Search for your ancestors who were admitted to and discharged from workhouses in the county of Cheshire between 1781 and 1911. Discover how they came to be admitted and their physical condition at the time of admission, and learn whether they were discharged or died in the workhouses.
Each record comprises a transcript and an image of the original Cheshire Workhouses Admissions and Discharges record.
The amount of information included varies, but these records usually contain the following information about your ancestor:
• First name
• Last name
• Birth year
• Admission year
• Admission date
• Poor law union
Records from some places may include further details. These may not always be transcribed, but you may be able to see them on the scanned image of the original record. These additional details may include:
• Pauper number
• Name of informant
• Physical Condition at time of admission
• Date of discharge or death
• Final meal before discharge
The record set comprises 51,790 records from workhouses in Cheshire, Chester, Macclesfield, and Northwich.
These records date from 1781 to 1911.

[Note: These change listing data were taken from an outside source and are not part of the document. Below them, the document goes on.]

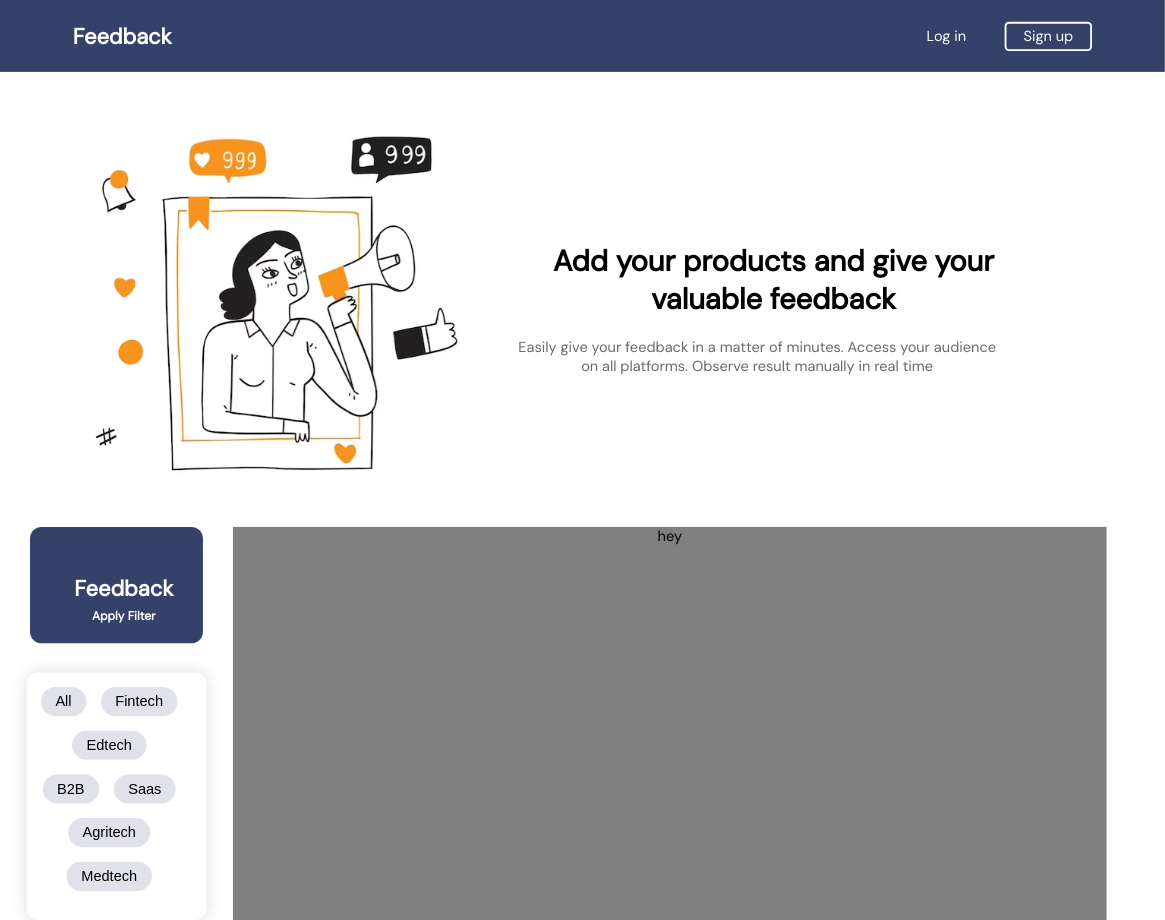
Repository: drumsmanku/final-evaluation-test
Page: / (app in client/)
The author's editor kept a copy of each file at every save. The page is drawn from the files as they stood at one save, then again after the next save.
The browser window is 1280 px wide. The pictures show the whole page, at 91% of full size.
The page's requests for data from a server got no answer. The project was rebuilt for these pictures with package versions that can differ from the ones it lists, and the page was loaded fresh each time. No one was signed in, and anything a server would have sent is missing.

Above is the page before, as saved 2023-07-29 13:59:05.

### client/src/App.js
import './App.css';
import { BrowserRouter as Router, Route, Routes} from 'react-router-dom';
import MainPage from './Components/MainPage';
function App() {
  return (
    <div className="App">
      <Router>
        <Routes>
          <Route path='/' element={<MainPage/>}/>


        </Routes>
      </Router>
    </div>
  );
}

export default App;

### client/src/Components/MainPage.js
import React, {useState, useEffect} from 'react';
import '../CSS/MainPage.css';
import profile from'../Assets/profilepic.webp';
import img1 from '../Assets/frontphoto.png';
import axios from 'axios';

const buttonTitles=['All', 'Fintech', 'Edtech', 'B2B', 'Saas', 'Agritech', 'Medtech'];
const buttonStyles={
  padding:'0.2rem 1rem 0.2rem 1rem',
  backgroundColor:'#36416A26',
  fontSize:'medium',
  borderRadius:'1rem',
  border:'none',
  margin:'0 1rem 1rem 0',
  height:'2rem',
  textAlign:'center',
}

function MainPage() {
  const [categorySet, setCategorySet]=useState([])
  const [isLoggedIn, setIsLoggedIn]=useState(false);
  const [products, setProdcts]=useState([])
  useEffect(()=>{
    const User=localStorage.getItem('user');
    if(User){
      setIsLoggedIn(true);
    }

  }, []);
  const handleLogout=()=>{
    localStorage.removeItem('user');
    setIsLoggedIn(false);
  }
  const handleCategoryClick=(event)=>{
    const currentCat=event.target.value;
    if(!categorySet.includes(currentCat)){
      setCategorySet([...categorySet, event.target.value]);
    }
    else{
      setCategorySet(categorySet.filter(cat=>cat!=currentCat))
    }

  }

  useEffect(()=>{
    const category=categorySet
    axios.get(`http://localhost:4000/get-prods?category=${category.join(',')}`)
    .then((res)=>{setProdcts(res.data.products);console.log(res.data.products)})
    .catch(err=>console.log(err))

  }, [categorySet])

  return (
    <div className='main-container'>
      <div className="main-top-container">
        <div className='navbar' >
          <div style={{display:'flex',width:'100%', justifyContent:' space-between', alignItems:'center',}}>
          <h3 style={{marginLeft:'5rem', color:'white', fontSize:'1.5rem'}}>Feedback</h3>
          <div style={{display:'flex', marginRight:'5rem'}}>
              {isLoggedIn ? (
                <>
                  <button style={{background:'none', fontSize:'large', border:'none', fontFamily:'DM Sans', color:'white'}} onClick={handleLogout}>Logout</button>
                  <span style={{color:'white', fontFamily:'DM Sans', fontSize:'large', display:'flex', alignItems:'center', marginLeft:'1rem'}}>Hello!</span>
                  <img src={profile} alt="" height={50} width={50} style={{borderRadius:'100%', marginLeft:'1rem'}} />
                </>
              ) : (
                <>
                  <button className='btn-main-page-login' type='submit'  >Log in</button>
                  <button type='submit'  className='btn-main-page-register' >Sign up</button>
                </>
              )}
            </div>
          </div>
        </div>
        <div className="title-desc">
          <img src={img1} alt="" height={500} style={{marginLeft:'3rem'}}/>
          <div style={{display:'flex', flexDirection:'column', marginLeft:'2rem'}}>
              <h1 style={{maxWidth:'80%'}}> Add your products and give your valuable feedback</h1>
              <span style={{maxWidth:'75%', color:'#6A6A6A'}}>Easily give your feedback in a matter of minutes. Access your audience on all platforms. Observe result manually in real time</span>
          </div>
        </div>
      </div>
      <div className="main-bottom-container">
        <div className="bottom-left">
          <article style={{backgroundColor:'#36416A', width:'74%', color:'white', paddingTop:'2rem', borderRadius:'0.8rem', marginBottom:'2rem'}}>
            <h2 style={{marginBottom:'0.4rem',marginLeft:'1rem'}}>Feedback</h2>
            <h5 style={{marginTop:0, marginLeft:'1rem'}}>Apply Filter</h5>
          </article>
          <article style={{width:'65%', borderRadius:'0.8rem', padding:'1em', boxShadow:'0 0 17px #00000026',}}>
             {buttonTitles.map((title, idx)=>(
              <button value={title} onClick={handleCategoryClick} style={{...buttonStyles}} key={idx}>{title}</button>
             ))}
          </article>
        </div>
        <div className="bottom-right">
          hey
        </div>
      </div>
    </div>
  )
}

export default MainPage

### client/src/CSS/MainPage.css
@import url('https://fonts.googleapis.com/css2?family=DM+Sans&display=swap');

body{
  font-family: 'DM Sans';
}
.main-container{
  height: 100vh;
  width: 100vw;
  display: flex;
  flex-direction: column;

}
.main-top-container{
  width: 100%;
}
.btn-main-page-login{
  height: 2rem;
  width: 6rem;
  font-weight: 500;
  font-size: medium ;
  background: none;
  border: none;
  border-radius: 0.3rem;
  margin-left: 1rem;
  margin-bottom:0;
  color: white;
  font-family: 'DM Sans';
  cursor: pointer;
}
.btn-main-page-register{
  height: 2rem;
  width: 6rem;
  font-size: medium;
  font-weight: 500;
  background-color: #36416A;
  border: 2px solid white;
  border-radius: 0.3rem;
  margin-left: 1rem;
  margin-bottom:0;
  color: white;
  font-family: 'DM Sans';
  cursor: pointer;
}
.navbar{
  width: 100%;
  background-color: #36416A;
}
.title-desc{
  width: 100%;
  display: flex;
  align-items: center;
  justify-content: space-around;

}
.bottom-left{
  width: 20%;
  display: flex;
  flex-direction: column;
  align-items: center;

}
.bottom-right{
  width: 75%;
  background-color: gray;
}
.main-bottom-container{
  width:100%;
  display: flex;
}
.bottom-top-right{
  width: 100%;
}

Loaded but not shown: client/public/index.html (common file); client/src/index.js (common file); client/src/index.css (common file); client/src/App.css (common file)

After the next save:
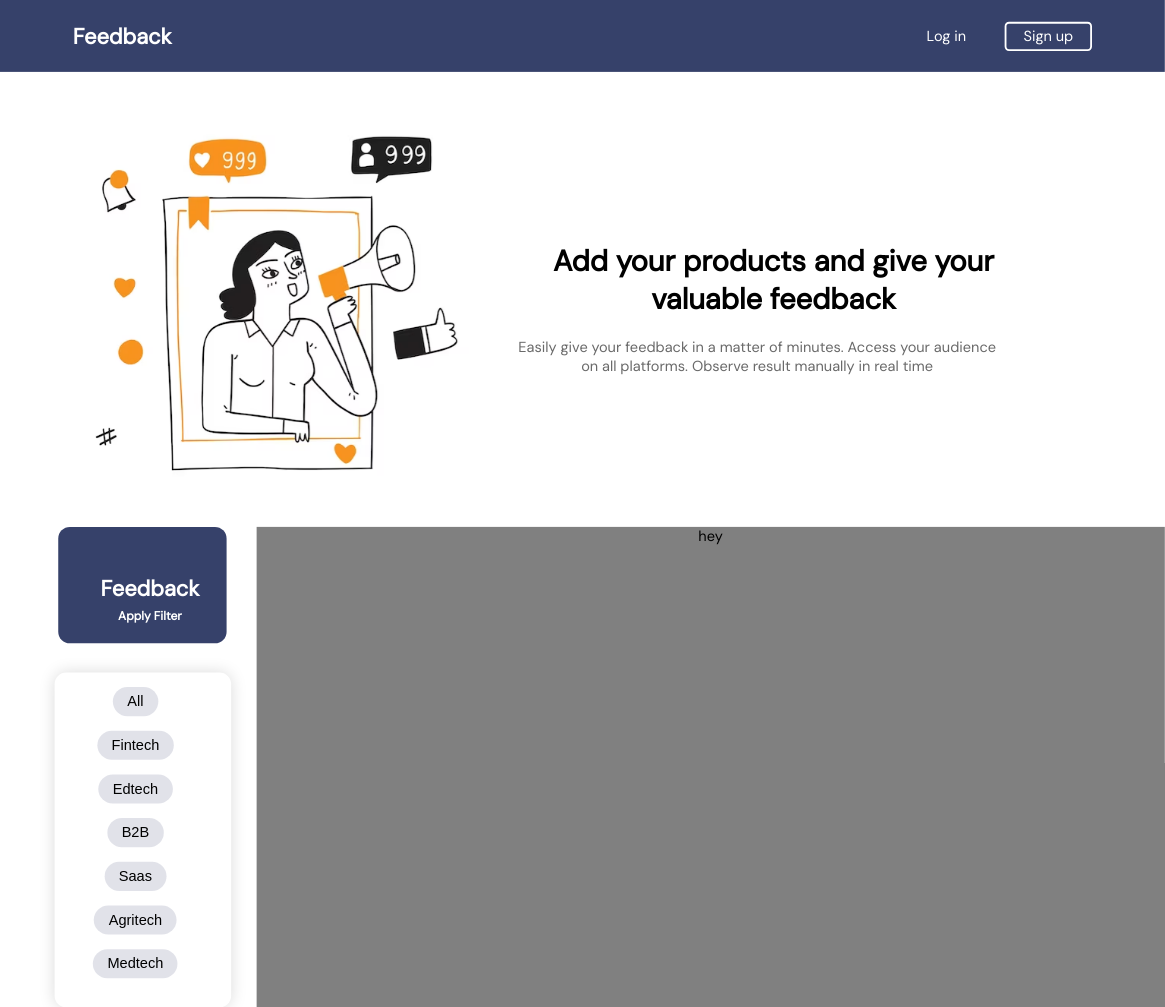
Saved 92 s later.
--- a/client/src/CSS/MainPage.css
+++ b/client/src/CSS/MainPage.css
@@ -57,10 +57,11 @@ body{
   display: flex;
   flex-direction: column;
   align-items: center;
+  margin-left: 2rem;
 
 }
 .bottom-right{
-  width: 75%;
+  width: 80%;
   background-color: gray;
 }
 .main-bottom-container{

The 1834 Poor Law Amendment Act established nine poor-law unions in Cheshire, each with its own workhouse. Workhouses were supposed to be a deterrent to the able-bodied pauper. Under the Act, poor relief would only be granted to those who passed the “workhouse test”, in other words you would have to be desperate to enter a workhouse. They were there for the truly destitute, the so-called “incompetent poor” - an able bodied man could only enter if his family came with him.

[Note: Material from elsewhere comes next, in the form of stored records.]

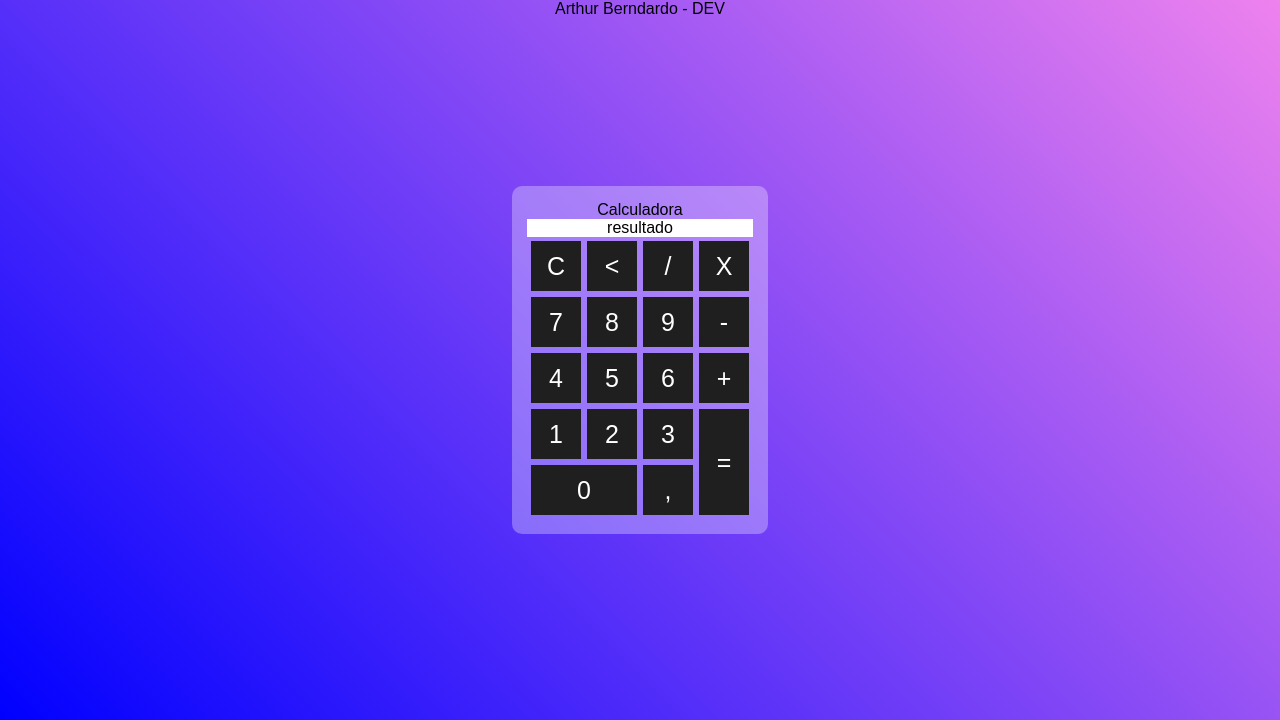
Repository: oThurDev/calculadora
Page: calculadora.html
An editor plug-in stored every save of this project. The page is shown before and after the next save, followed by the edit.
The browser window is 1280 px wide. The pictures show the whole page.

Above is the page before, as saved 2022-02-25 15:46:29.

After the next save:
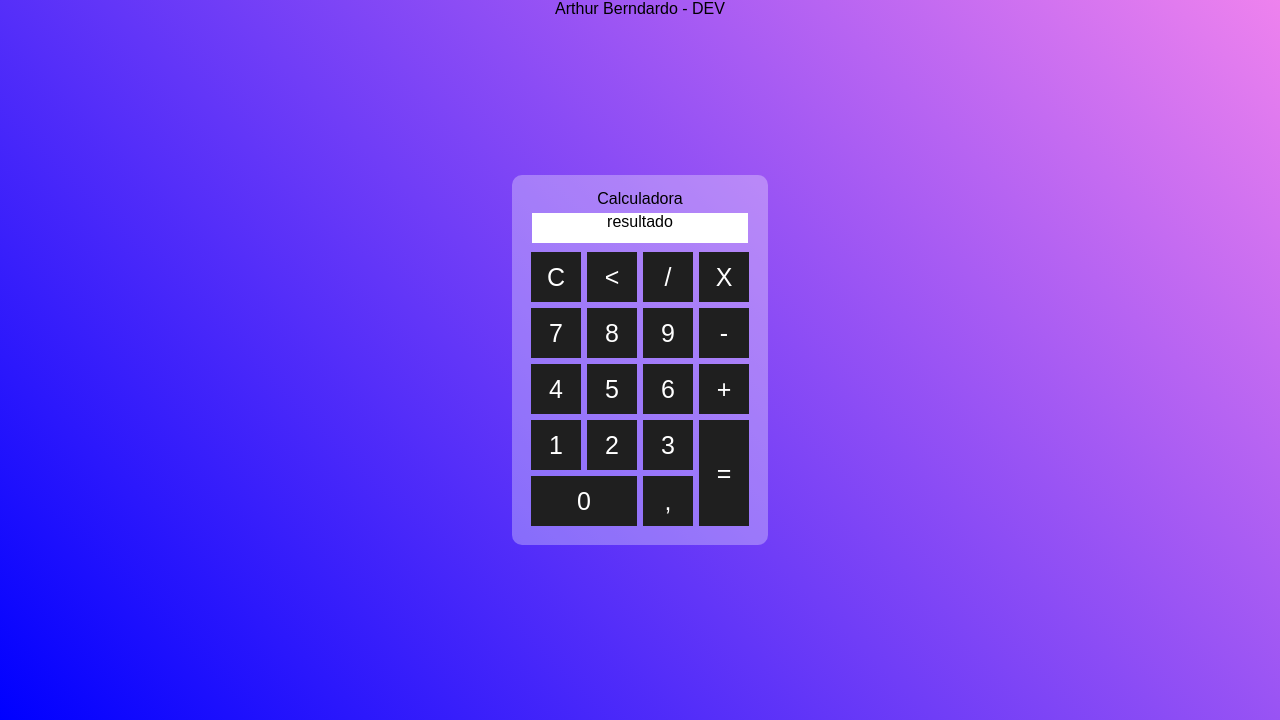
Saved 53 s later.
--- a/style_calculadora.css
+++ b/style_calculadora.css
@@ -38,4 +38,6 @@
 
 #resultado{
     background-color: white;
+    height: 30px;
+    margin: 5px;
 }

The elderly, the infirm, orphans, the mentally ill and single mothers were all accommodated but life inside the workhouse was intended to be as off putting as possible. Men, women, children, the infirm and the able-bodied were all housed separately. Food was basic and monotonous - gruel, a watery porridge, or bread and cheese. Inmates had to wear the rough workhouse uniform and sleep in dormitories and baths were allowed, supervised, once a week.
The able bodied were given hard work, stone breaking or picking apart old ropes. Families were only allowed minimal access to one another and in the early days were not even allowed to speak to each other outside these access times. The workhouse came to be seen as the ultimate degradation.
Some people only stayed in the workhouses briefly, when there was no other option, others spent their entire lives in the same workhouse. As medical care in the home was expensive, the poorest women would sometimes come to the workhouse hospital to give birth.
The Cheshire Collection
The Cheshire Collection is an extraordinarily rich and comprehensive set of records provided by Chelsea Archives and Local Studies.
Findmypast has previously published about 40,000 records of births, baptisms, deaths and burials in Cheshire's workhouses.
Copyright images reproduced by courtesy of the Cheshire Archives and Local Studies Service, Chester, England.
The Cheshire Archives and Local Studies Service gives no warranty as to the accuracy, completeness or fitness for the purpose of the information provided.
Images may be used only for purposes of research, private study or education. Applications for any other use should be made to Cheshire Archives and Local Studies Service, Cheshire Record Office, Duke Street, Chester CH1 1RL. Infringement of the above condition may result in legal action.